- [Provided entries]
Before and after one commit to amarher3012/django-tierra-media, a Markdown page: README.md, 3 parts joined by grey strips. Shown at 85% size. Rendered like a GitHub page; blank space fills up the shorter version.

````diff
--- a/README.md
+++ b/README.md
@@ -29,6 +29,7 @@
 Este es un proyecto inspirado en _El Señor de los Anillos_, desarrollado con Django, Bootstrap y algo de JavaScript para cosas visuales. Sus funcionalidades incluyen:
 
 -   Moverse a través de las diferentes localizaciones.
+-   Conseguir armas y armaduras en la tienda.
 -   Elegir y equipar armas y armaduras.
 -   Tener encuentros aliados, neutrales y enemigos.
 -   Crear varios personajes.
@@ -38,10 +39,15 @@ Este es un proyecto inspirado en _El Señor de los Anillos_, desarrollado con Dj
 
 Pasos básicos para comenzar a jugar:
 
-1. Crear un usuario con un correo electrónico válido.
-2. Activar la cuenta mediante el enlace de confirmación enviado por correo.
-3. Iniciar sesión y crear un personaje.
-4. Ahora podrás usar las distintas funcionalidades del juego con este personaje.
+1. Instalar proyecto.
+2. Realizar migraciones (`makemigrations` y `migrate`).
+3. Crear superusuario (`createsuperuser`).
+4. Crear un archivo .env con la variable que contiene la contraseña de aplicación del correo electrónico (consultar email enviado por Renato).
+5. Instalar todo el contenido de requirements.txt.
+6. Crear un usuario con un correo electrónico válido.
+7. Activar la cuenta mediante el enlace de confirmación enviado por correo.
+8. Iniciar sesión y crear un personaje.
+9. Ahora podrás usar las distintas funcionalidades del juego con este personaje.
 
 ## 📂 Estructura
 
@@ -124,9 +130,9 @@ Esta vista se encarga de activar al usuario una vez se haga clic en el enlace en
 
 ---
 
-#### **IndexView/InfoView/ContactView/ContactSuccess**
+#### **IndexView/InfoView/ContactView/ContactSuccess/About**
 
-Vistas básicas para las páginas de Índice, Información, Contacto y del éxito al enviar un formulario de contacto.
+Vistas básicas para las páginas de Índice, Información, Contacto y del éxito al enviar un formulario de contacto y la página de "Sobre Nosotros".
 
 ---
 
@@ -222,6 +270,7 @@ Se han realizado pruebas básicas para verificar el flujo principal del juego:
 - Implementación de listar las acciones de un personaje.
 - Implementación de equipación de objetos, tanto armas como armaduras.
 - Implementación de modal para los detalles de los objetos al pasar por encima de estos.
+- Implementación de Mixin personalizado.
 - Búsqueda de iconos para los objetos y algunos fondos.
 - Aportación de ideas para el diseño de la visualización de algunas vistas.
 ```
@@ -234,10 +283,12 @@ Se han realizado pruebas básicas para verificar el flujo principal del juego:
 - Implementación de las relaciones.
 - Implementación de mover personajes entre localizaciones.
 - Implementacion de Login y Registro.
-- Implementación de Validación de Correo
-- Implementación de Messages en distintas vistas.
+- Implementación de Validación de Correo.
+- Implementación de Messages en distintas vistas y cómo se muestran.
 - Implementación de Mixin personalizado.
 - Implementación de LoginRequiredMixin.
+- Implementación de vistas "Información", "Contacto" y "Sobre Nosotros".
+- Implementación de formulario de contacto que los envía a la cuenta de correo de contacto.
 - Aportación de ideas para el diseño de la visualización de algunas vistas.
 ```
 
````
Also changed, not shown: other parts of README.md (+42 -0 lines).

- [What you have to do]
Please retype the listing above with no line missing.

- [Task solution]
Before and after one commit to amarher3012/django-tierra-media, a Markdown page: README.md, 3 parts joined by grey strips. Shown at 85% size. Rendered like a GitHub page; blank space fills up the shorter version.

````diff
--- a/README.md
+++ b/README.md
@@ -29,6 +29,7 @@
 Este es un proyecto inspirado en _El Señor de los Anillos_, desarrollado con Django, Bootstrap y algo de JavaScript para cosas visuales. Sus funcionalidades incluyen:
 
 -   Moverse a través de las diferentes localizaciones.
+-   Conseguir armas y armaduras en la tienda.
 -   Elegir y equipar armas y armaduras.
 -   Tener encuentros aliados, neutrales y enemigos.
 -   Crear varios personajes.
@@ -38,10 +39,15 @@ Este es un proyecto inspirado en _El Señor de los Anillos_, desarrollado con Dj
 
 Pasos básicos para comenzar a jugar:
 
-1. Crear un usuario con un correo electrónico válido.
-2. Activar la cuenta mediante el enlace de confirmación enviado por correo.
-3. Iniciar sesión y crear un personaje.
-4. Ahora podrás usar las distintas funcionalidades del juego con este personaje.
+1. Instalar proyecto.
+2. Realizar migraciones (`makemigrations` y `migrate`).
+3. Crear superusuario (`createsuperuser`).
+4. Crear un archivo .env con la variable que contiene la contraseña de aplicación del correo electrónico (consultar email enviado por Renato).
+5. Instalar todo el contenido de requirements.txt.
+6. Crear un usuario con un correo electrónico válido.
+7. Activar la cuenta mediante el enlace de confirmación enviado por correo.
+8. Iniciar sesión y crear un personaje.
+9. Ahora podrás usar las distintas funcionalidades del juego con este personaje.
 
 ## 📂 Estructura
 
@@ -124,9 +130,9 @@ Esta vista se encarga de activar al usuario una vez se haga clic en el enlace en
 
 ---
 
-#### **IndexView/InfoView/ContactView/ContactSuccess**
+#### **IndexView/InfoView/ContactView/ContactSuccess/About**
 
-Vistas básicas para las páginas de Índice, Información, Contacto y del éxito al enviar un formulario de contacto.
+Vistas básicas para las páginas de Índice, Información, Contacto y del éxito al enviar un formulario de contacto y la página de "Sobre Nosotros".
 
 ---
 
@@ -222,6 +270,7 @@ Se han realizado pruebas básicas para verificar el flujo principal del juego:
 - Implementación de listar las acciones de un personaje.
 - Implementación de equipación de objetos, tanto armas como armaduras.
 - Implementación de modal para los detalles de los objetos al pasar por encima de estos.
+- Implementación de Mixin personalizado.
 - Búsqueda de iconos para los objetos y algunos fondos.
 - Aportación de ideas para el diseño de la visualización de algunas vistas.
 ```
@@ -234,10 +283,12 @@ Se han realizado pruebas básicas para verificar el flujo principal del juego:
 - Implementación de las relaciones.
 - Implementación de mover personajes entre localizaciones.
 - Implementacion de Login y Registro.
-- Implementación de Validación de Correo
-- Implementación de Messages en distintas vistas.
+- Implementación de Validación de Correo.
+- Implementación de Messages en distintas vistas y cómo se muestran.
 - Implementación de Mixin personalizado.
 - Implementación de LoginRequiredMixin.
+- Implementación de vistas "Información", "Contacto" y "Sobre Nosotros".
+- Implementación de formulario de contacto que los envía a la cuenta de correo de contacto.
 - Aportación de ideas para el diseño de la visualización de algunas vistas.
 ```
 
````
Also changed, not shown: other parts of README.md (+42 -0 lines).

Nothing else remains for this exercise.